From your bathroom to your doctor's office, you'll find some of the greatest innovations of science, technology, and imagination. To celebrate Hispanic Heritage Month, we turn to the contributions of 13 Hispanic inventors and their useful creations.
A teacher in Galicia, Spain, Ángela Ruiz Robles invented the first mechanical book way back in 1949. She was looking for a way to allow her students to carry fewer books to and from classes, so she created a mechanical encyclopedia. It was described as "a mechanical, electric, and air-pressure driven method for reading books." Although patented, Robles's creation did not get the funding it needed to succeed, putting her among many on a list of lesser-known female inventors.
Spanish singer and voice teacher Manuel García invented the laryngoscope in 1854. It created the ability to view a functioning human voice box in action. His model was made using two mirrors and the sun for an external light source. As a teacher of vocal pedagogy, García was extremely curious about the mechanics of the human voice. His invention is still useful today in the study of phonics and the diagnosis of oral conditions like laryngitis.
Birth control pills
Mexican chemist Luis Miramontes was only a graduate student when at 25, he was recruited by the Syntex Corporation to work at their labs. Although progesterone was used in contraception before 1951, it needed to be injected. Miramontes worked out the missing piece of the puzzle to create progestin, a progesterone-like hormone that could be taken orally to prevent ovulation. The erectile dysfunction drug, Viagra, on the other hand, was an accidental discovery.
At the young age of 23, Mexican engineer Guillermo González Camarena patented a system that would allow television to be viewed in color, instead of in black and white. He called it the "chromosomic adapter for television equipment." In 1963, he saw his invention succeed with the first color television broadcast.
The artificial heart
Argentinian surgeon Domingo Liotta developed the artificial heart in the late 1950s. In 1963, Liotta and E. Stanley Crawford successfully implanted the Left Ventricle Assist Device (LVAD) in surgery. In 1969, Liotta developed the total artificial heart that would be used for the first time at St. Luke's Episcopal Hospital in Houston. It successfully pumped blood through the body of the patient for nearly three days. The first permanent artificial heart was invented in Utah—find out the most famous invention from your state.
Neonatal artificial bubble
Occasionally, miracles can occur in neonatal intensive care units, but it's developments in technology that have made it easier for premature babies to survive. Peruvian engineer Claudio Castillón Lévano created a portable respirator and incubator for premature babies. This invention helps to save the lives of high-risk babies born before full-term gestation in neonatal intensive care (NICU). The first incubators were used in France in 1880, but Lévano's design, called the Incuven, regulates temperature and reduces risk of contamination to babies. Incuven's patent was published by the United States in 2004, after more than 20 years of research and work by Lévano and his associates.

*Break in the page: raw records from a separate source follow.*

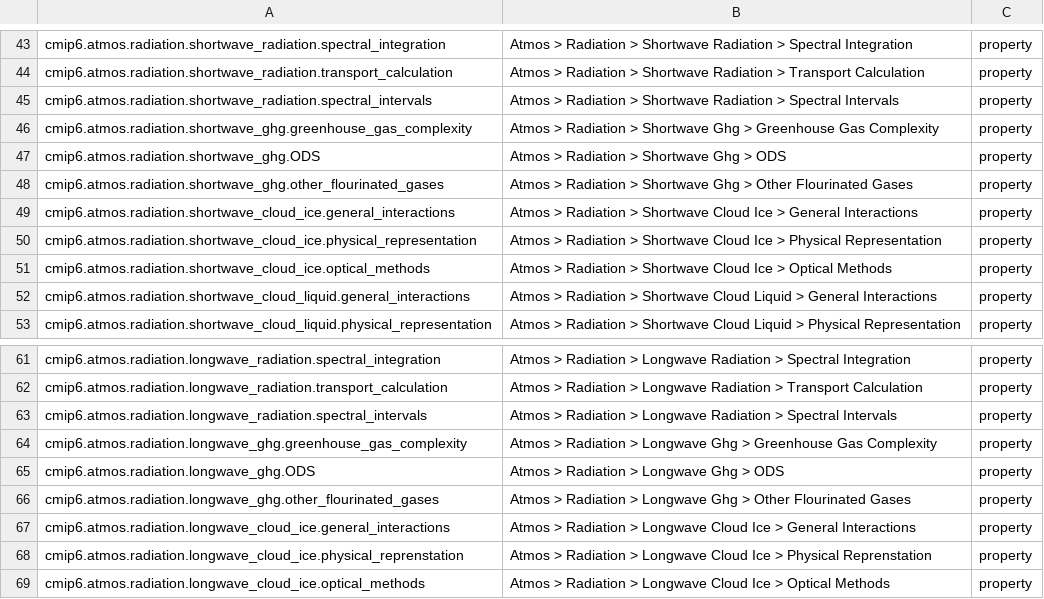
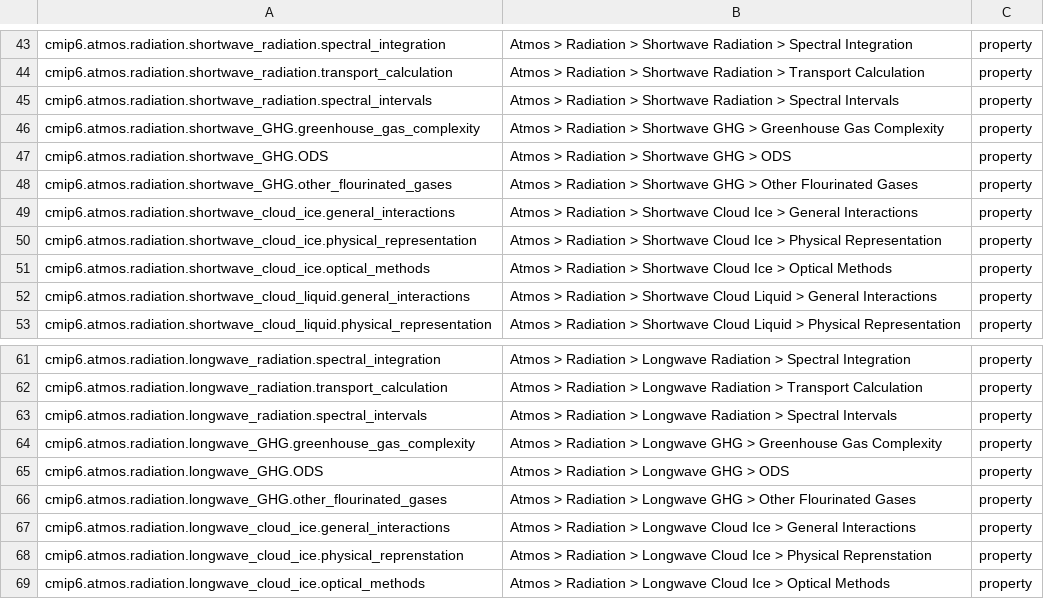
Before and after one commit to ES-DOC/cmip6-specializations-atmos, a CSV file: _atmos-ids-level-3.csv, drawn as a sheet; only a part is shown, gaps mark what is left out.

```diff
--- a/_atmos-ids-level-3.csv
+++ b/_atmos-ids-level-3.csv
@@ -45,5 +45,5 @@ cmip6.atmos.radiation.shortwave_radiation.transport_calculation, Atmos > Radiati
 cmip6.atmos.radiation.shortwave_radiation.spectral_intervals, Atmos > Radiation > Shortwave Radiation > Spectral Intervals, property
-cmip6.atmos.radiation.shortwave_ghg.greenhouse_gas_complexity, Atmos > Radiation > Shortwave Ghg > Greenhouse Gas Complexity, property
-cmip6.atmos.radiation.shortwave_ghg.ODS, Atmos > Radiation > Shortwave Ghg > ODS, property
-cmip6.atmos.radiation.shortwave_ghg.other_flourinated_gases, Atmos > Radiation > Shortwave Ghg > Other Flourinated Gases, property
+cmip6.atmos.radiation.shortwave_GHG.greenhouse_gas_complexity, Atmos > Radiation > Shortwave GHG > Greenhouse Gas Complexity, property
+cmip6.atmos.radiation.shortwave_GHG.ODS, Atmos > Radiation > Shortwave GHG > ODS, property
+cmip6.atmos.radiation.shortwave_GHG.other_flourinated_gases, Atmos > Radiation > Shortwave GHG > Other Flourinated Gases, property
 cmip6.atmos.radiation.shortwave_cloud_ice.general_interactions, Atmos > Radiation > Shortwave Cloud Ice > General Interactions, property
@@ -63,5 +63,5 @@ cmip6.atmos.radiation.longwave_radiation.transport_calculation, Atmos > Radiatio
 cmip6.atmos.radiation.longwave_radiation.spectral_intervals, Atmos > Radiation > Longwave Radiation > Spectral Intervals, property
-cmip6.atmos.radiation.longwave_ghg.greenhouse_gas_complexity, Atmos > Radiation > Longwave Ghg > Greenhouse Gas Complexity, property
-cmip6.atmos.radiation.longwave_ghg.ODS, Atmos > Radiation > Longwave Ghg > ODS, property
-cmip6.atmos.radiation.longwave_ghg.other_flourinated_gases, Atmos > Radiation > Longwave Ghg > Other Flourinated Gases, property
+cmip6.atmos.radiation.longwave_GHG.greenhouse_gas_complexity, Atmos > Radiation > Longwave GHG > Greenhouse Gas Complexity, property
+cmip6.atmos.radiation.longwave_GHG.ODS, Atmos > Radiation > Longwave GHG > ODS, property
+cmip6.atmos.radiation.longwave_GHG.other_flourinated_gases, Atmos > Radiation > Longwave GHG > Other Flourinated Gases, property
 cmip6.atmos.radiation.longwave_cloud_ice.general_interactions, Atmos > Radiation > Longwave Cloud Ice > General Interactions, property
```
Also changed, not shown: _atmos-ids-level-1.csv, 5 other files.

Mexican and Portuguese-American makeup artist Rea Ann Silva created one of the most iconic beauty tools used today. Made from a material that is specifically designed to retain moisture, rather than repel it, the beautyblender® gives the perfect application of foundation every time. The unique egg shape of this sponge-like tool came to Silva during a special effects makeup class when she learned the value of makeup application with different sizes and shapes of beauty tools.
Born in Mexico in 1850, Victor Ochoa invented electric brakes for streetcars. He sold the patent in 1907 to the American Brake Company in Seattle. Ochoa also invented the Ochoaplane and the adjustable wrench. It is also thought that he invented the pencil and pen clips that allow them to attach to shirt pockets. In addition to inventing, Ochoa was also an ardent supporter of the Mexican Revolution and at one point there was a $50,000 bounty on his head. He did serve two years in jail and lost his U.S. citizenship for "organizing an army in the United States for the purpose of invading Mexico." After his release, President Theodore Roosevelt restored his citizenship by a special proclamation in 1906.
The development of sign language dates back to the 17th century and has given those with hearing loss the ability to communicate easily. Sign language can be complex and not everyone is fluent. That's why in the early aughts, Mexican scientist José Hernández-Rebollar invented an electric glove that can turn sign language into spoken words and text. According to the World Health Organization, over 5 percent of the population worldwide suffers from hearing trouble and this invention has the potential to revolutionize the way we communicate.
Although today underwater travel and leisure is so commonplace that you can stay at underwater hotels like these, it was once a leading-edge and daring technological advancement. Spaniard Isaac Peral designed the first electrically operated submarine. It launched in 1888, leading to other countries to design and test similar submarines around the world. The Peral submarine is considered the world's first electric battery operated submarine. It could travel at max speeds of nearly eight knots and hold a crew of 12.